      Is your human Board of Health aware of what's going on? Something killing dogs could kill people, especially children. No people or kids sick? Even if there aren't I would expect concern for human health.
      I doubt it. There's no firm link to the park...and enough iffy diagnoses ("don't know so it's probably cancer")...potential genetic components...etc. If my vet hears of anything going on in the vet community, he'll let me know...then perhaps furthering the issue to humans might be appropriate.

      The park contacted the Dept. of Agriculture, asking about the potential for products to be the cause....the official response was that a dog would have to eat "a yard full" of grass in order to start showing symptoms.

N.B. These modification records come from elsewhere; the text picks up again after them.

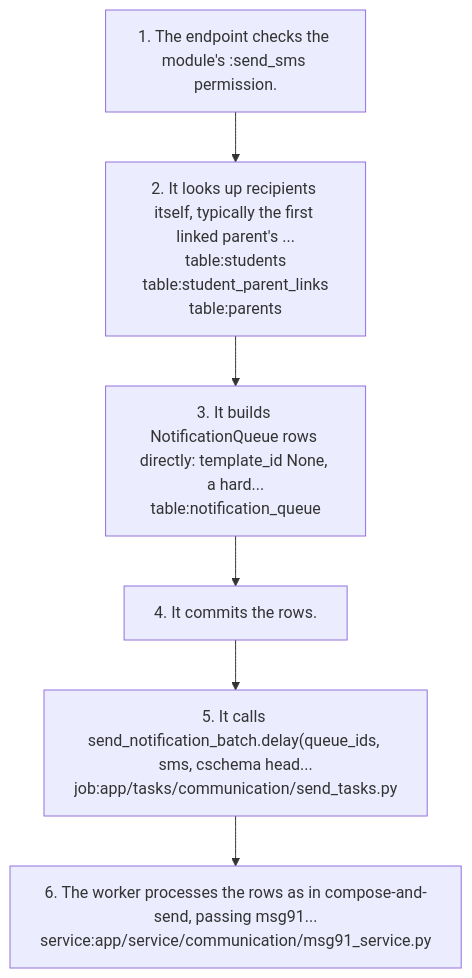
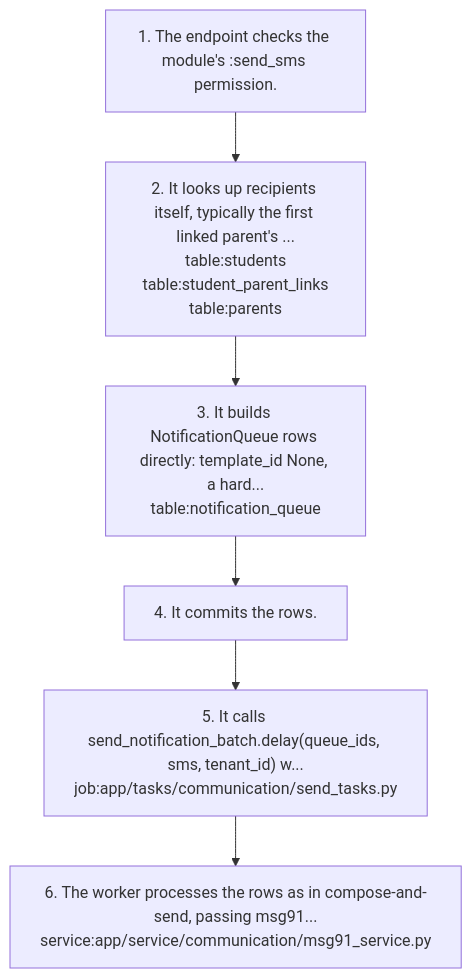
The sixth of 8 diagrams in docs/graph/views/communication.md (nerellasraj21/cos360_full_app), drawn with Mermaid before and after one commit. The commit also changed other lines of this file and 96 other files, not shown here.

First line of the commit message:
Convert Celery tasks and remaining per-schema code to tenant ids

````diff
--- a/docs/graph/views/communication.md
+++ b/docs/graph/views/communication.md
@@ -321,14 +322,14 @@
 ```mermaid
 flowchart TD
   s1["1. The endpoint checks the module's <resource>:send_sms permission."]
   s2["2. It looks up recipients itself, typically the first linked parent's ...<br/>table:students<br/>table:student_parent_links<br/>table:parents"]
   s1 --> s2
   s3["3. It builds NotificationQueue rows directly: template_id None, a hard...<br/>table:notification_queue"]
   s2 --> s3
   s4["4. It commits the rows."]
   s3 --> s4
-  s5["5. It calls send_notification_batch.delay(queue_ids, sms, cschema head...<br/>job:app/tasks/communication/send_tasks.py"]
+  s5["5. It calls send_notification_batch.delay(queue_ids, sms, tenant_id) w...<br/>job:app/tasks/communication/send_tasks.py"]
   s4 --> s5
   s6["6. The worker processes the rows as in compose-and-send, passing msg91...<br/>service:app/service/communication/msg91_service.py"]
   s5 --> s6
 ```
````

      Quote Originally Posted by Annette47 View Post
      I hate to say it, but intentional poisoning did come to mind.
      Yeah...I sure haven't ruled that out.


      I did ask on the forum just now if anyone knew what the dogs had been eating...in case it really is food-related. Longshot but, as we all know, not farfetched.

    8. #25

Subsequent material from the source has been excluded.